Activity
Could you copy the data that follows exactly as written, but drop the pictures?

[Records from a data source]
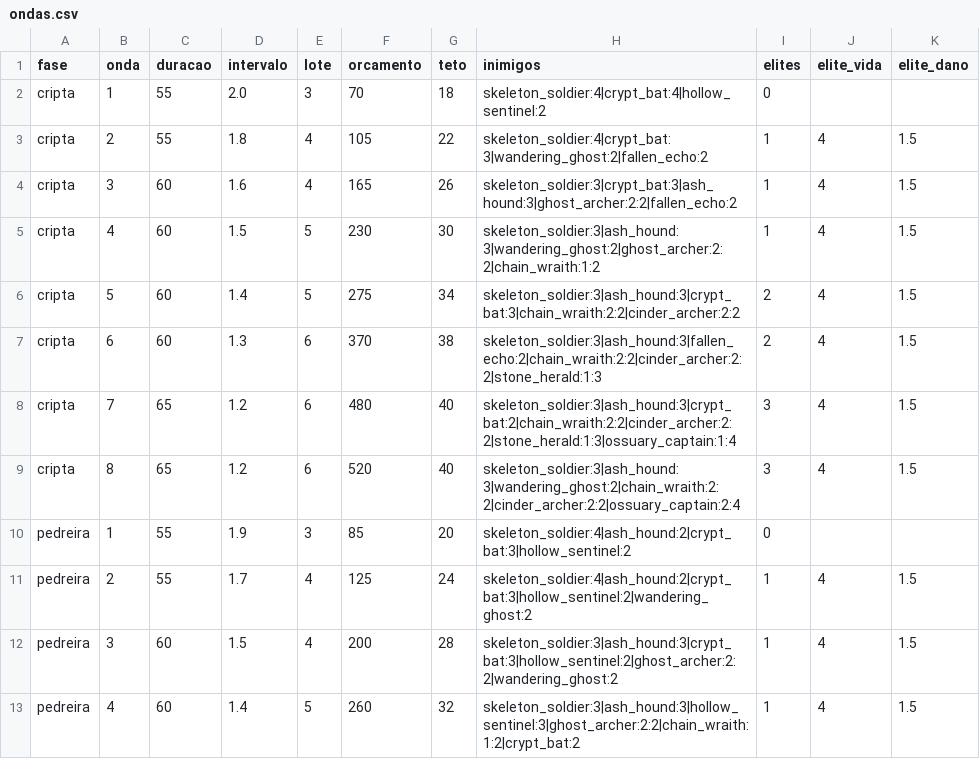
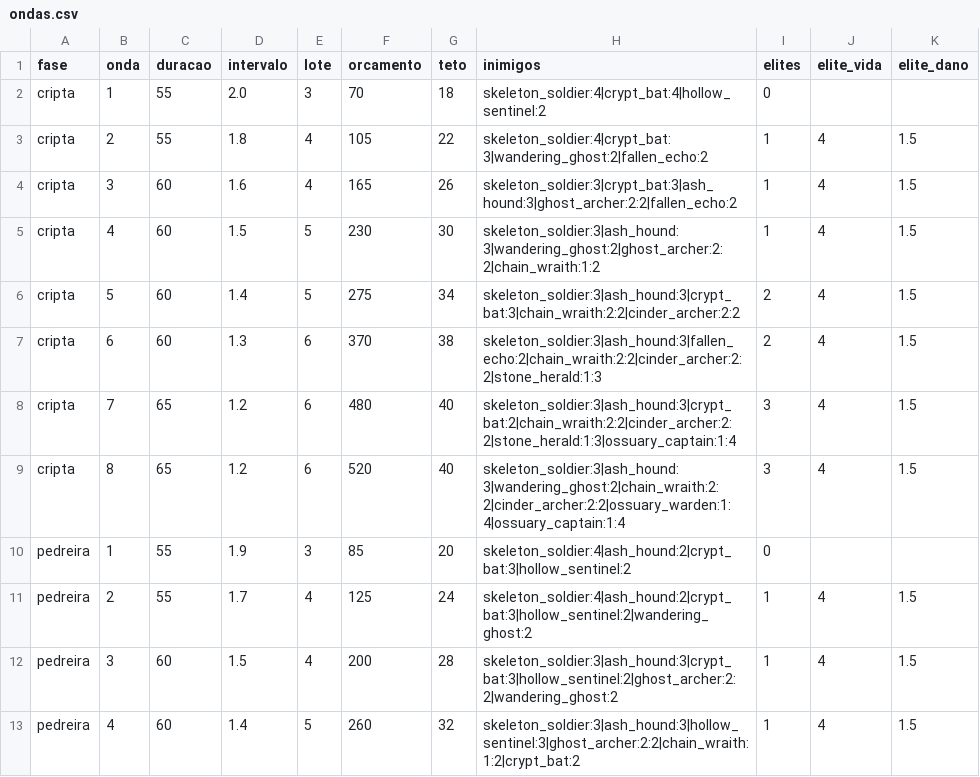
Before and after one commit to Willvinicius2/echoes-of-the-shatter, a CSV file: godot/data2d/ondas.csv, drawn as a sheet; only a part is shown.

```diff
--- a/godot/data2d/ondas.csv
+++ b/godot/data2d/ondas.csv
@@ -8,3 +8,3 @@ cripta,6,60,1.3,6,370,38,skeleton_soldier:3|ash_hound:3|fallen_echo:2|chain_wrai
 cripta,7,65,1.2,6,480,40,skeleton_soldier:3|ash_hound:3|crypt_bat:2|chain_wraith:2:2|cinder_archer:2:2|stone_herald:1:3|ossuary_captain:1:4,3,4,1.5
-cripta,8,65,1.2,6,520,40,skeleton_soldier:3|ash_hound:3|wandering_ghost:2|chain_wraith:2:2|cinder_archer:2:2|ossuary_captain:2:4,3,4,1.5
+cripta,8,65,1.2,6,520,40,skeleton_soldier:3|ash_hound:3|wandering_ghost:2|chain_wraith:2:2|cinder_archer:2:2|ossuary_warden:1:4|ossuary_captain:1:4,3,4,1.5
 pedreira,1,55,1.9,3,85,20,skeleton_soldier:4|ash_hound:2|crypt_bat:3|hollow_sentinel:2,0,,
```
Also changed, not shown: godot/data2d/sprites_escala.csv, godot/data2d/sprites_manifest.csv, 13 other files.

Task solution
Before and after one commit to Willvinicius2/echoes-of-the-shatter, a CSV file: godot/data2d/ondas.csv, drawn as a sheet; only a part is shown.

```diff
--- a/godot/data2d/ondas.csv
+++ b/godot/data2d/ondas.csv
@@ -8,3 +8,3 @@ cripta,6,60,1.3,6,370,38,skeleton_soldier:3|ash_hound:3|fallen_echo:2|chain_wrai
 cripta,7,65,1.2,6,480,40,skeleton_soldier:3|ash_hound:3|crypt_bat:2|chain_wraith:2:2|cinder_archer:2:2|stone_herald:1:3|ossuary_captain:1:4,3,4,1.5
-cripta,8,65,1.2,6,520,40,skeleton_soldier:3|ash_hound:3|wandering_ghost:2|chain_wraith:2:2|cinder_archer:2:2|ossuary_captain:2:4,3,4,1.5
+cripta,8,65,1.2,6,520,40,skeleton_soldier:3|ash_hound:3|wandering_ghost:2|chain_wraith:2:2|cinder_archer:2:2|ossuary_warden:1:4|ossuary_captain:1:4,3,4,1.5
 pedreira,1,55,1.9,3,85,20,skeleton_soldier:4|ash_hound:2|crypt_bat:3|hollow_sentinel:2,0,,
```
Also changed, not shown: godot/data2d/sprites_escala.csv, godot/data2d/sprites_manifest.csv, 13 other files.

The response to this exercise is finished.